“As a Muslim woman, just doing what you want is subversive. And that’s what we’re doing.” —Fatuma Khaireh
In the U.K., the culture of socializing is so centered around drinking. As Muslim women, is that hard for you, or have you been able to find easy alternatives?
FATUMA: There is so much to do if you don't drink! Me and my friends organise a film night at [north west London community center] Rumi's Cave where we have great debates and discussions, and there is attendance from loads of Muslims and non-Muslims alike. The people I run it with aren't Muslim but the space is, so there isn't any alcohol served, and honestly no one even notices. I think most of the time if people are genuinely having fun they're not going to notice if they have a drink or not. You just have to think outside the box more.
Do you see the OOMK zine as a good way to bridge these cultural gaps?
HEIBA: The purpose of the zine has never been to educate anyone; it's not made for them. If they want to take something away from it then that's great, but it's made for us.
FATUMA: OOMK stands for one One Of My Kind and that's just it really—if you get it, then you're part of it and if you don't then you're not.

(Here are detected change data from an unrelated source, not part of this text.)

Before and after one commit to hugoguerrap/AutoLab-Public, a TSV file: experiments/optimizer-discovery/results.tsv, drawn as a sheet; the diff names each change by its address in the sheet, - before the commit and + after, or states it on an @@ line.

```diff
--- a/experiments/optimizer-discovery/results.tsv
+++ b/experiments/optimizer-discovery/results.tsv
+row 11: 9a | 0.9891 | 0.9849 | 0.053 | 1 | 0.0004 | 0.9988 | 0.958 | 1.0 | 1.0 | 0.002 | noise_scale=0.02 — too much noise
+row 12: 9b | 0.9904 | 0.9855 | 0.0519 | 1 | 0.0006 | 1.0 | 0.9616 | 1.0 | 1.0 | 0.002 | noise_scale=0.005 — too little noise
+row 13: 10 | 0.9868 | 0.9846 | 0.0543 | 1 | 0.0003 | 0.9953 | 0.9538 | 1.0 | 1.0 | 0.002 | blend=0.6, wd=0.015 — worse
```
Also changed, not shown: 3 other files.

Like, ‘Are you my type of person, can you hang?’ And in many ways that's what all the non-white people in the zine world are doing right now: collectives like Sorry You Feel Uncomfortable, Odd One Out, Typical Girls, Roadfemme, Diaspora Drama, and Motherlands.

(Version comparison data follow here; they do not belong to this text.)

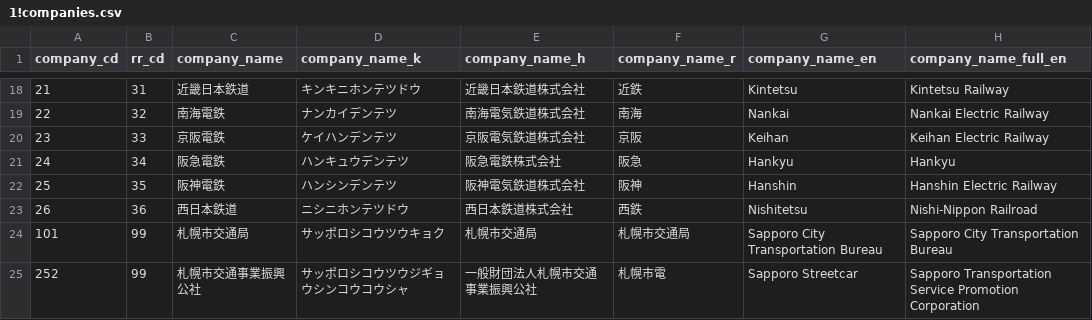
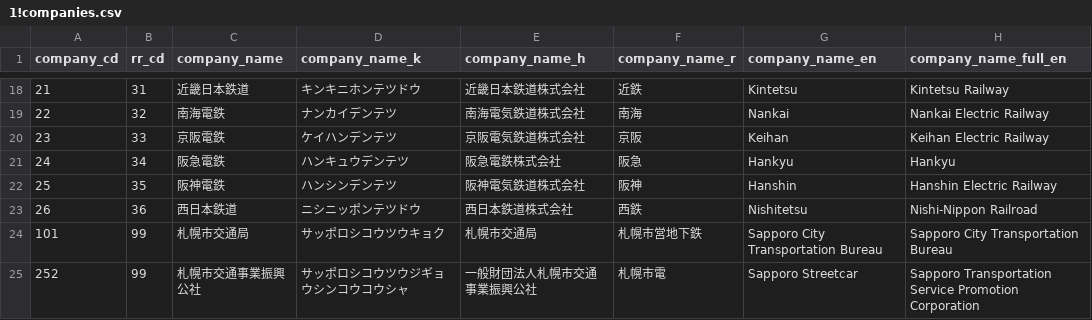
Before and after one commit to TrainLCD/StationAPI, a CSV file: data/1!companies.csv, drawn as a sheet; only a part is shown, gaps mark what is left out; the diff covers the shown part only; the diff names each change by its address in the sheet, - before the commit and + after, or states it on an @@ line.

```diff
--- a/data/1!companies.csv
+++ b/data/1!companies.csv
-D23 (company_name_k): ニシニホンテツドウ
+D23 (company_name_k): ニシニッポンテツドウ
-F24 (company_name_r): 札幌市交通局
+F24 (company_name_r): 札幌市営地下鉄
```
Also changed, not shown: 14 edited cells elsewhere in this file, data/2!lines.csv, 1 other file.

Rhetoric in the media about Muslim women can have dangerous consequences, such as David Cameron's bullshit about passive, silenced Muslim women, that then justifies the government's racist policies. To your mind, what is the importance of having a visual medium for Muslim women, who might be ‘unseen’?
FATUMA: We don't necessarily try to present any kind of narrative at all, and in fact many of our contributors aren't even Muslim. But having said that, what is scarier than a Muslim woman who knows her own mind? Policies such as Cameron's are painted in a guise of empowerment but they aren't about what actual Muslim women are saying—because Muslim women who have opinions are [seen as] very scary and very dangerous. I think that's what is subversive about OOMK: as a Muslim woman, just doing what you want is subversive. And that's what we're doing.
HEIBA: That's why it's so important for us that it's in print: it's a visual medium and we want it in libraries and archives so it exists forever rather than just being lost on a website. People can just happen upon it. It's physical; it takes up space.